**Problem**
Could you please find each line in the records that contains the word "async" and copy it?
.....
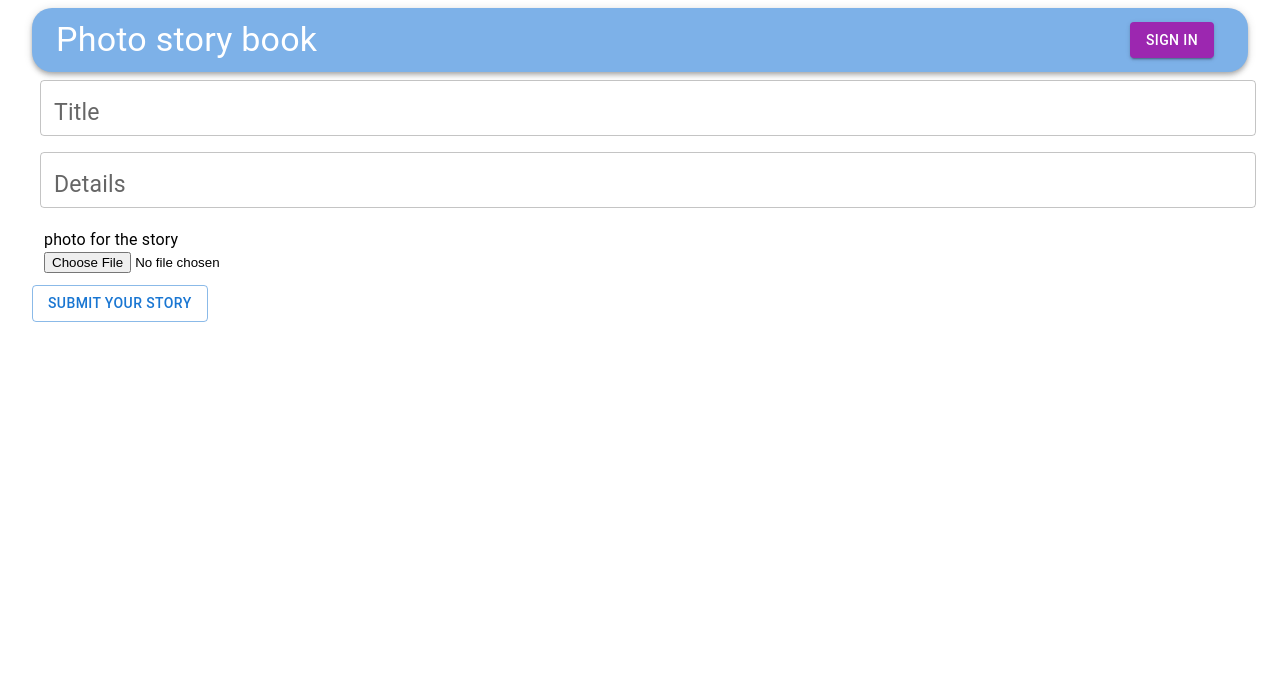
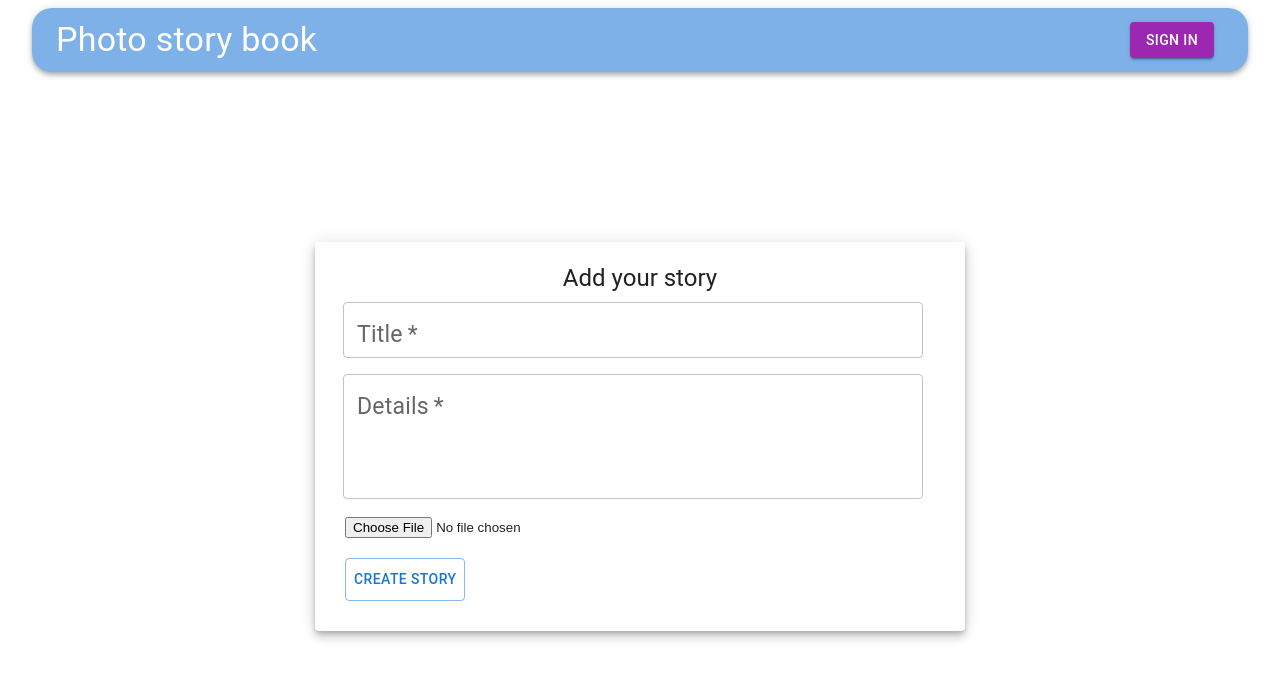
Before and after one commit to lalitghimire/photostory, a React (Create React App) app in the folder client/: page /addstory in a window 1280 px wide. Shown: the top 680 px of the page. Built offline with nearby package versions, Linux system fonts and the light colour scheme.

Commit message:
refactor form and add validation

```diff
--- a/client/src/pages/AddStory.js
+++ b/client/src/pages/AddStory.js
@@ -1,69 +1,140 @@
 import React from 'react';
-import { useState } from 'react';
-import FileBase from 'react-file-base64';
+import { useForm } from 'react-hook-form';
 import { useDispatch, useSelector } from 'react-redux';
-
-import { Button, TextField, Typography } from '@mui/material';
+import { Button, TextField, Typography, Paper } from '@mui/material';
 import { addStory } from '../redux/features/storySlice';
 import { useNavigate } from 'react-router-dom';
+import { yupResolver } from '@hookform/resolvers/yup';
+import * as yup from 'yup';
+
+const schema = yup.object().shape({
+    title: yup.string().required('Title is required'),
+    details: yup.string().required('Details is required'),
+    photo: yup
+        .mixed()
+        .test('required', 'You need to upload an image', (value) => {
+            return value && value.length;
+        })
+        .test('fileSize', 'The file is too large, max size 2 MB', (value, context) => {
+            return value && value[0] && value[0].size <= 2097152;
+        }),
+});
+
+const errorStyle = {
+    color: 'red',
+};
+
+const formContainer = {
+    margin: 'auto',
+    padding: '50px',
+    maxWidth: '650px',
+    maxHeight: '650px',
+    alignContent: 'center',
+    marginTop: '120px',
+    marginBottom: '50px',
+};
 
 const StoryForm = () => {
     const { isLoading } = useSelector((state) => ({ ...state.authReducer }));
-    const [formData, setFormData] = useState({ title: '', details: '', photo: '' });
-    const { title, details } = formData;
-
     const dispatch = useDispatch();
     const navigate = useNavigate();
+    const {
+        register,
+        handleSubmit,
+        formState: { errors },
+        reset,
+    } = useForm({ resolver: yupResolver(schema) });
 
-    const handleSubmit = async (e) => {
-        e.preventDefault();
-        await dispatch(addStory(formData));
-        await navigate('/');
-        setFormData({ title: '', details: '', photo: '' });
+    const convertBase64 = (file) => {
+        return new Promise((resolve, reject) => {
+            const fileReader = new FileReader();
+            fileReader.readAsDataURL(file);
+
+            fileReader.onload = () => {
+                resolve(fileReader.result);
             };
-    const handleInputChange = (e) => {
-        let { name, value } = e.target;
-        console.log('eee', name, value);
-        setFormData({ ...formData, [name]: value });
+
+            fileReader.onerror = (error) => {
+                reject(error);
             };
+        });
+    };
+
+    const handleSubmitStory = async (data) => {
+        const { photo } = data;
+        const picInBase64 = await convertBase64(photo[0]);
+        const storyData = { ...data, photo: picInBase64 };
+        console.log('story', storyData);
+        dispatch(addStory(storyData));
+        !isLoading && navigate('/');
+        reset();
+    };
+
     return (
-        <form onSubmit={handleSubmit}>
+        <div style={formContainer}>
+            <Paper
+                style={{
+                    padding: 20,
+                }}
+                elevation={6}
+            >
+                <Typography component='h1' variant='h5' align='center'>
+                    Add your story
+                </Typography>
+
+                <form onSubmit={handleSubmit(handleSubmitStory)}>
+                    <div>
                         <TextField
                             name='title'
-                value={title}
-                onChange={handleInputChange}
+                            label='Title'
                             variant='outlined'
-                label='Title'
                             sx={{ m: 1, width: '25ch' }}
-                style={{ width: '100%' }}
+                            required
+                            style={{ width: '95%' }}
                             InputLabelProps={{ style: { fontSize: 23 } }}
+                            {...register('title')}
                         />
-
+                        <div style={errorStyle}>{errors?.title && errors.title.message}</div>
                         <TextField
                             name='details'
-                value={details}
-                onChange={handleInputChange}
+                            label='Details'
                             variant='outlined'
+                            required
+                            sx={{ m: 1, width: '25ch' }}
                             multiline
-                label='Details'
-                sx={{ m: 1, width: '25ch' }}
-                style={{ width: '100%' }}
+                            rows={4}
+                            style={{ width: '95%' }}
                             InputLabelProps={{ style: { fontSize: 23 } }}
+                            {...register('details')}
                         />
-
-            <div style={{ margin: 10, padding: 2 }}>
-                <Typography>photo for the story</Typography>
-                <FileBase
+                        <div style={errorStyle}>{errors?.details && errors.details.message}</div>
+                    </div>
+                    <div style={{ margin: '10px' }}>
+                        <input
                             type='file'
-                    multiple={false}
-                    onDone={({ base64 }) => setFormData({ ...formData, photo: base64 })}
+                            name='photo'
+                            variant='outlined'
+                            required
+                            accept='image/gif, image/jpeg, image/png, image/jpg'
+                            {...register('photo')}
                         />
+                        <div style={errorStyle}>{errors?.photo && errors.photo.message}</div>
                     </div>
 
-            <Button variant='outlined' type='submit'>
-                {isLoading ? 'Adding your story' : 'Submit your story'}
+                    <Button
+                        style={{
+                            padding: 8,
+                            margin: '10px',
+                        }}
+                        variant='outlined'
+                        type='submit'
+                    >
+                        {' '}
+                        Create Story
                     </Button>
                 </form>
+            </Paper>
+        </div>
     );
 };
 
--- a/client/src/pages/Login.js
+++ b/client/src/pages/Login.js
@@ -1,35 +1,33 @@
 import { Container, Paper, Typography, Button, TextField } from '@mui/material';
-import { Link, useNavigate, Redirect } from 'react-router-dom';
-import { useState } from 'react';
+import { Link, useNavigate } from 'react-router-dom';
 import { useDispatch, useSelector } from 'react-redux';
+import { useForm } from 'react-hook-form';
+import { yupResolver } from '@hookform/resolvers/yup';
+import * as yup from 'yup';
 import { login } from '../redux/features/authSlice';
+
+const schema = yup.object().shape({
+    email: yup.string().email().required('Email is required'),
+    password: yup.string().required('Password is required'),
+});
 
 const Login = () => {
     const { isLoading, user } = useSelector((state) => ({ ...state.authReducer }));
-    const [formData, setFormData] = useState({ email: '', password: '' });
-    const { email, password } = formData;
     const dispatch = useDispatch();
     const navigate = useNavigate();
 
-    const handleSubmit = async (e) => {
-        e.preventDefault();
-        const userData = {
-            email,
-            password,
-        };
-        console.log('userdata', userData);
-        console.log('form', formData);
-        await dispatch(login(userData));
-        // navigate('/');
+    const {
+        register,
+        handleSubmit,
+        formState: { errors },
+        reset,
+    } = useForm({ resolver: yupResolver(schema) });
+
+    const handleLogin = async (data) => {
+        await dispatch(login(data));
+        reset();
     };
     if (user) navigate('/');
-
-    const handleInputChange = (e) => {
-        let { name, value } = e.target;
-        console.log('eee', name, value);
-
-        setFormData({ ...formData, [name]: value });
-    };
 
     return (
         <Container component='main' maxWidth='xs'>
@@ -37,25 +35,35 @@ const Login = () => {
                 <Typography component='h1' variant='h5' align='center'>
                     Login{' '}
                 </Typography>
-                <form onSubmit={handleSubmit}>
+                <form onSubmit={handleSubmit(handleLogin)}>
                     <TextField
                         name='email'
-                        onChange={handleInputChange}
-                        value={email}
-                        label='email'
-                        style={{ width: '90%', margin: '3px' }}
-                    ></TextField>
+                        label='Email'
+                        variant='outlined'
+                        sx={{ m: 1, width: '25ch' }}
+                        required
+                        error={Boolean(errors.email)}
+                        helperText={errors.email?.message}
+                        style={{ width: '95%' }}
+                        InputLabelProps={{ style: { fontSize: 23 } }}
+                        {...register('email')}
+                    />
                     <TextField
                         name='password'
-                        onChange={handleInputChange}
-                        value={password}
-                        label='password'
-                        style={{ width: '90%', margin: '3px' }}
-                    ></TextField>
+                        label='Password'
+                        variant='outlined'
+                        sx={{ m: 1, width: '25ch' }}
+                        required
+                        error={Boolean(errors.password)}
+                        helperText={errors.password?.message}
+                        style={{ width: '95%' }}
+                        InputLabelProps={{ style: { fontSize: 23 } }}
+                        {...register('password')}
+                    />
 
                     <div>
                         <Button type='submit' variant='outlined' style={{ margin: 10 }}>
-                            {isLoading ? 'Logging' : 'Login'}
+                            {isLoading ? 'Logging...' : 'Login'}
                         </Button>
                     </div>
                     <div>
--- a/client/src/pages/Register.js
+++ b/client/src/pages/Register.js
@@ -1,32 +1,31 @@
 import { Button, Container, Paper, Typography, TextField } from '@mui/material';
-import { useState } from 'react';
 import { useDispatch } from 'react-redux';
 import { Link, useNavigate } from 'react-router-dom';
-import { register } from '../redux/features/authSlice';
+import { useForm } from 'react-hook-form';
+import { yupResolver } from '@hookform/resolvers/yup';
+import * as yup from 'yup';
+import { register as registerUser } from '../redux/features/authSlice';
+
+const schema = yup.object().shape({
+    username: yup.string().required('Username is required'),
+    email: yup.string().email().required('Email is required'),
+    password: yup.string().required('Password is required'),
+});
 
 const Register = () => {
-    const [formData, setFormData] = useState({ username: '', email: '', password: '' });
-    const { username, email, password } = formData;
     const dispatch = useDispatch();
     const navigate = useNavigate();
+    const {
+        register,
+        handleSubmit,
+        formState: { errors },
+        reset,
+    } = useForm({ resolver: yupResolver(schema) });
 
-    const handleSubmit = (e) => {
-        e.preventDefault();
-        const userData = {
-            username,
-            email,
-            password,
-        };
-        console.log('userdata', userData);
-        console.log('form', formData);
-        dispatch(register(userData));
+    const handleRegistration = async (data) => {
+        await dispatch(registerUser(data));
+        reset();
         navigate('/login');
-    };
-
-    const handleInputChange = (e) => {
-        let { name, value } = e.target;
-        console.log('eee', name, value);
-        setFormData({ ...formData, [name]: value });
     };
 
     return (
@@ -35,28 +34,43 @@ const Register = () => {
                 <Typography component='h1' variant='h5' align='center'>
                     Register{' '}
                 </Typography>
-                <form onSubmit={handleSubmit}>
+                <form onSubmit={handleSubmit(handleRegistration)}>
                     <TextField
                         name='username'
-                        value={username}
-                        onChange={handleInputChange}
                         label='username'
-                        style={{ width: '90%', margin: '3px' }}
-                    ></TextField>
+                        variant='outlined'
+                        sx={{ m: 1, width: '25ch' }}
+                        required
+                        error={Boolean(errors.username)}
+                        helperText={errors.username?.message}
+                        style={{ width: '95%' }}
+                        InputLabelProps={{ style: { fontSize: 23 } }}
+                        {...register('username')}
+                    />
                     <TextField
                         name='email'
-                        value={email}
-                        onChange={handleInputChange}
-                        label='email'
-                        style={{ width: '90%', margin: '3px' }}
-                    ></TextField>
+                        label='Email'
+                        variant='outlined'
+                        sx={{ m: 1, width: '25ch' }}
+                        required
+                        error={Boolean(errors.email)}
+                        helperText={errors.email?.message}
+                        style={{ width: '95%' }}
+                        InputLabelProps={{ style: { fontSize: 23 } }}
+                        {...register('email')}
+                    />
                     <TextField
                         name='password'
-                        value={password}
-                        onChange={handleInputChange}
-                        label='password'
-                        style={{ width: '90%', margin: '3px' }}
-                    ></TextField>
+                        label='Password'
+                        variant='outlined'
+                        sx={{ m: 1, width: '25ch' }}
+                        required
+                        error={Boolean(errors.password)}
+                        helperText={errors.password?.message}
+                        style={{ width: '95%' }}
+                        InputLabelProps={{ style: { fontSize: 23 } }}
+                        {...register('password')}
+                    />
 
                     <div>
                         <Button type='submit' variant='outlined' style={{ margin: 10 }}>
```
Lines whose indentation alone changed are shown as unchanged.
.....
**Exercise output**
-    const handleSubmit = async (e) => {
+    const handleSubmitStory = async (data) => {
-    const handleSubmit = async (e) => {
+    const handleLogin = async (data) => {
+    const handleRegistration = async (data) => {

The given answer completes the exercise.